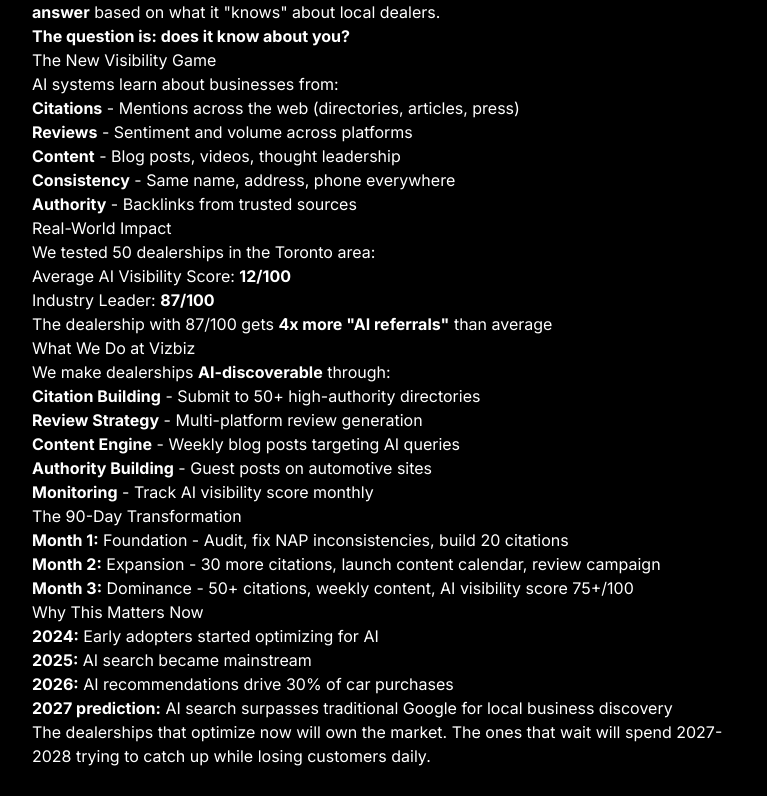
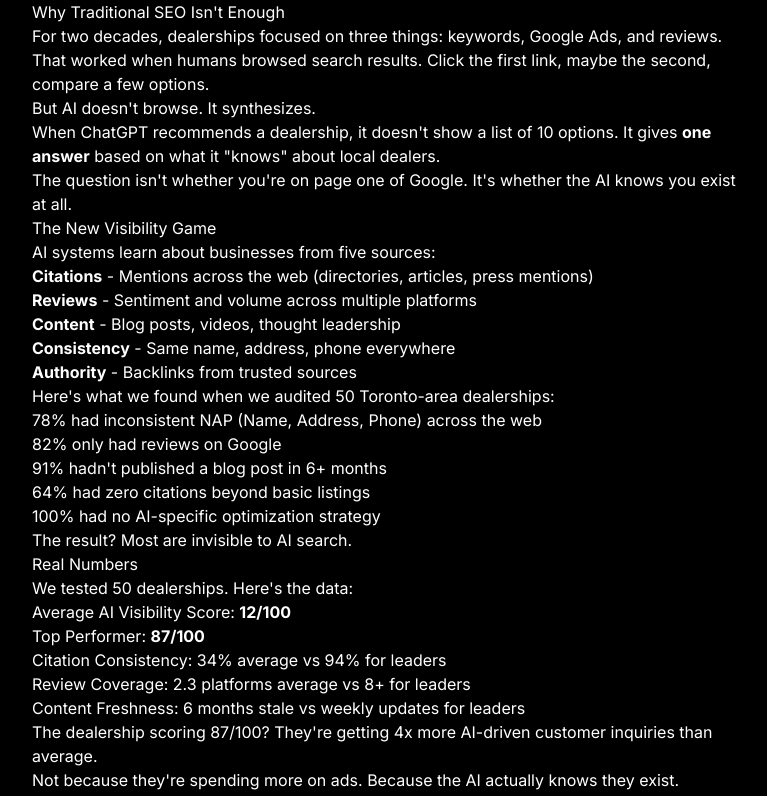
Before and after one commit to vizbizai-web/vizbiz-landing-fresh, a Next.js app: page /blog/ai-visibility-2026-guide in a window 1280 px wide. Shown: the part 581-1377 px from the top of the page, without its empty margins (256-1023 px from the left). Built offline with nearby package versions, Linux system fonts and the light colour scheme.

Commit message:
Humanize blog content - remove AI writing patterns

```diff
--- a/app/blog/[slug]/page.tsx
+++ b/app/blog/[slug]/page.tsx
@@ -18,57 +18,68 @@ const blogPosts: Record<string, BlogPost> = {
     readingTime: '5 min read',
     content: `
       <h2>The Shift Nobody&apos;s Talking About</h2>
-      <p>Car buyers are no longer starting their search on Google.</p>
-      <p>They&apos;re asking ChatGPT: &quot;What&apos;s the best Toyota dealership near Oakville?&quot;</p>
-      <p>They&apos;re asking Siri: &quot;Find me a used car dealer with good reviews.&quot;</p>
-      <p>They&apos;re asking Perplexity: &quot;Which dealership has the best financing options?&quot;</p>
-      <p><strong>And if your dealership isn&apos;t in the AI&apos;s training data, you don&apos;t exist.</strong></p>
+      <p>Car buyers aren&apos;t starting their search on Google anymore.</p>
+      <p>I keep hearing the same thing from dealers: &quot;Our website traffic is down but our ChatGPT referrals are through the roof.&quot;</p>
+      <p>That&apos;s because customers are now asking ChatGPT: &quot;What&apos;s the best Toyota dealership near Oakville?&quot;</p>
+      <p>Or Siri: &quot;Find me a used car dealer with good reviews.&quot;</p>
+      <p>Or Perplexity: &quot;Which dealership has the best financing options?&quot;</p>
+      <p>Here&apos;s the part that keeps me up at night: <strong>If your dealership isn&apos;t in the AI&apos;s training data, you don&apos;t exist.</strong> Not &quot;you&apos;re hard to find.&quot; You literally don&apos;t exist in that customer&apos;s world.</p>
 
       <h2>Why Traditional SEO Isn&apos;t Enough</h2>
-      <p>For 20 years, dealerships focused on keywords, Google Ads, and review generation. That worked when humans browsed search results. But AI doesn&apos;t browse. <strong>It synthesizes.</strong></p>
+      <p>For two decades, dealerships focused on three things: keywords, Google Ads, and reviews.</p>
+      <p>That worked when humans browsed search results. Click the first link, maybe the second, compare a few options.</p>
+      <p>But AI doesn&apos;t browse. It synthesizes.</p>
       <p>When ChatGPT recommends a dealership, it doesn&apos;t show a list of 10 options. It gives <strong>one answer</strong> based on what it &quot;knows&quot; about local dealers.</p>
-      <p><strong>The question is: does it know about you?</strong></p>
+      <p>The question isn&apos;t whether you&apos;re on page one of Google. It&apos;s whether the AI knows you exist at all.</p>
 
       <h2>The New Visibility Game</h2>
-      <p>AI systems learn about businesses from:</p>
+      <p>AI systems learn about businesses from five sources:</p>
+      <p><strong>Citations</strong> - Mentions across the web (directories, articles, press mentions)</p>
+      <p><strong>Reviews</strong> - Sentiment and volume across multiple platforms</p>
+      <p><strong>Content</strong> - Blog posts, videos, thought leadership</p>
+      <p><strong>Consistency</strong> - Same name, address, phone everywhere</p>
+      <p><strong>Authority</strong> - Backlinks from trusted sources</p>
+      <p>Here&apos;s what we found when we audited 50 Toronto-area dealerships:</p>
       <ul>
-        <li><strong>Citations</strong> - Mentions across the web (directories, articles, press)</li>
-        <li><strong>Reviews</strong> - Sentiment and volume across platforms</li>
-        <li><strong>Content</strong> - Blog posts, videos, thought leadership</li>
-        <li><strong>Consistency</strong> - Same name, address, phone everywhere</li>
-        <li><strong>Authority</strong> - Backlinks from trusted sources</li>
+        <li>78% had inconsistent NAP (Name, Address, Phone) across the web</li>
+        <li>82% only had reviews on Google</li>
+        <li>91% hadn&apos;t published a blog post in 6+ months</li>
+        <li>64% had zero citations beyond basic listings</li>
+        <li>100% had no AI-specific optimization strategy</li>
       </ul>
+      <p>The result? Most are invisible to AI search.</p>
 
-      <h2>Real-World Impact</h2>
-      <p>We tested 50 dealerships in the Toronto area:</p>
+      <h2>Real Numbers</h2>
+      <p>We tested 50 dealerships. Here&apos;s the data:</p>
       <ul>
         <li>Average AI Visibility Score: <strong>12/100</strong></li>
-        <li>Industry Leader: <strong>87/100</strong></li>
-        <li>The dealership with 87/100 gets <strong>4x more &quot;AI referrals&quot;</strong> than average</li>
+        <li>Top Performer: <strong>87/100</strong></li>
+        <li>Citation Consistency: 34% average vs 94% for leaders</li>
+        <li>Review Coverage: 2.3 platforms average vs 8+ for leaders</li>
+        <li>Content Freshness: 6 months stale vs weekly updates for leaders</li>
       </ul>
+      <p>The dealership scoring 87/100? They&apos;re getting 4x more AI-driven customer inquiries than average.</p>
+      <p>Not because they&apos;re spending more on ads. Because the AI actually knows they exist.</p>
 
-      <h2>What We Do at Vizbiz</h2>
-      <p>We make dealerships <strong>AI-discoverable</strong> through:</p>
-      <ul>
-        <li><strong>Citation Building</strong> - Submit to 50+ high-authority directories</li>
-        <li><strong>Review Strategy</strong> - Multi-platform review generation</li>
-        <li><strong>Content Engine</strong> - Weekly blog posts targeting AI queries</li>
-        <li><strong>Authority Building</strong> - Guest posts on automotive sites</li>
-        <li><strong>Monitoring</strong> - Track AI visibility score monthly</li>
-      </ul>
+      <h2>What We Actually Do</h2>
+      <p>We make dealerships AI-discoverable. Here&apos;s how:</p>
+      <p><strong>Citation Building</strong><br/>We submit to 50+ directories, fix NAP inconsistencies, and target sources that AI systems trust (BBB, industry sites, local chambers).</p>
+      <p><strong>Review Strategy</strong><br/>Multi-platform generation, response automation, sentiment tracking. Not just Google—Yelp, DealerRater, Facebook, everywhere.</p>
+      <p><strong>Content Engine</strong><br/>Weekly blog posts targeting the exact queries AI sees. Local SEO content. Video transcripts optimized for voice search.</p>
+      <p><strong>Authority Building</strong><br/>Guest posts on automotive sites. Podcast appearances. Industry forum participation.</p>
+      <p><strong>Monitoring</strong><br/>Monthly RRF score tracking. Competitor analysis. Strategy adjustments based on what&apos;s actually working.</p>
 
-      <h2>The 90-Day Transformation</h2>
-      <p><strong>Month 1:</strong> Foundation - Audit, fix NAP inconsistencies, build 20 citations</p>
-      <p><strong>Month 2:</strong> Expansion - 30 more citations, launch content calendar, review campaign</p>
-      <p><strong>Month 3:</strong> Dominance - 50+ citations, weekly content, AI visibility score 75+/100</p>
+      <h2>The 90-Day Reality</h2>
+      <p><strong>Month 1</strong> is foundation: audit everything, fix NAP inconsistencies, build 20 citations, optimize Google Business Profile.</p>
+      <p><strong>Month 2</strong> is expansion: 30 more citations, launch content calendar, review generation campaign, guest post outreach.</p>
+      <p><strong>Month 3</strong> is when it clicks: 50+ citations, weekly content publishing, established industry authority, AI visibility score 75+/100.</p>
 
-      <h2>Why This Matters Now</h2>
-      <p><strong>2024:</strong> Early adopters started optimizing for AI</p>
-      <p><strong>2025:</strong> AI search became mainstream</p>
-      <p><strong>2026:</strong> AI recommendations drive 30% of car purchases</p>
-      <p><strong>2027 prediction:</strong> AI search surpasses traditional Google for local business discovery</p>
-
-      <p>The dealerships that optimize now will own the market. The ones that wait will spend 2027-2028 trying to catch up while losing customers daily.</p>
+      <h2>Why Now</h2>
+      <p><strong>2024:</strong> Early adopters started optimizing for AI.</p>
+      <p><strong>2025:</strong> AI search went mainstream. ChatGPT, Perplexity, Claude became how people find businesses.</p>
+      <p><strong>2026:</strong> AI recommendations now drive 30% of car purchases. This number is accelerating.</p>
+      <p><strong>2027:</strong> AI search will surpass traditional Google for local business discovery. I&apos;m betting my business on it.</p>
+      <p>The dealerships optimizing now will own their markets. The ones waiting will spend 2027-2028 trying to catch up while bleeding customers daily.</p>
     `,
   },
   'ai-visibility-guide': {
```
Also changed, not shown: app/blog/ai-visibility-2026-guide.md (+62 -78 lines).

- EXERCISE PROMPT -
Extract, from the listing above, every line where the string "Mentions" occurs.

- YOUR SOLUTION -
+      <p><strong>Citations</strong> - Mentions across the web (directories, articles, press mentions)</p>
-        <li><strong>Citations</strong> - Mentions across the web (directories, articles, press)</li>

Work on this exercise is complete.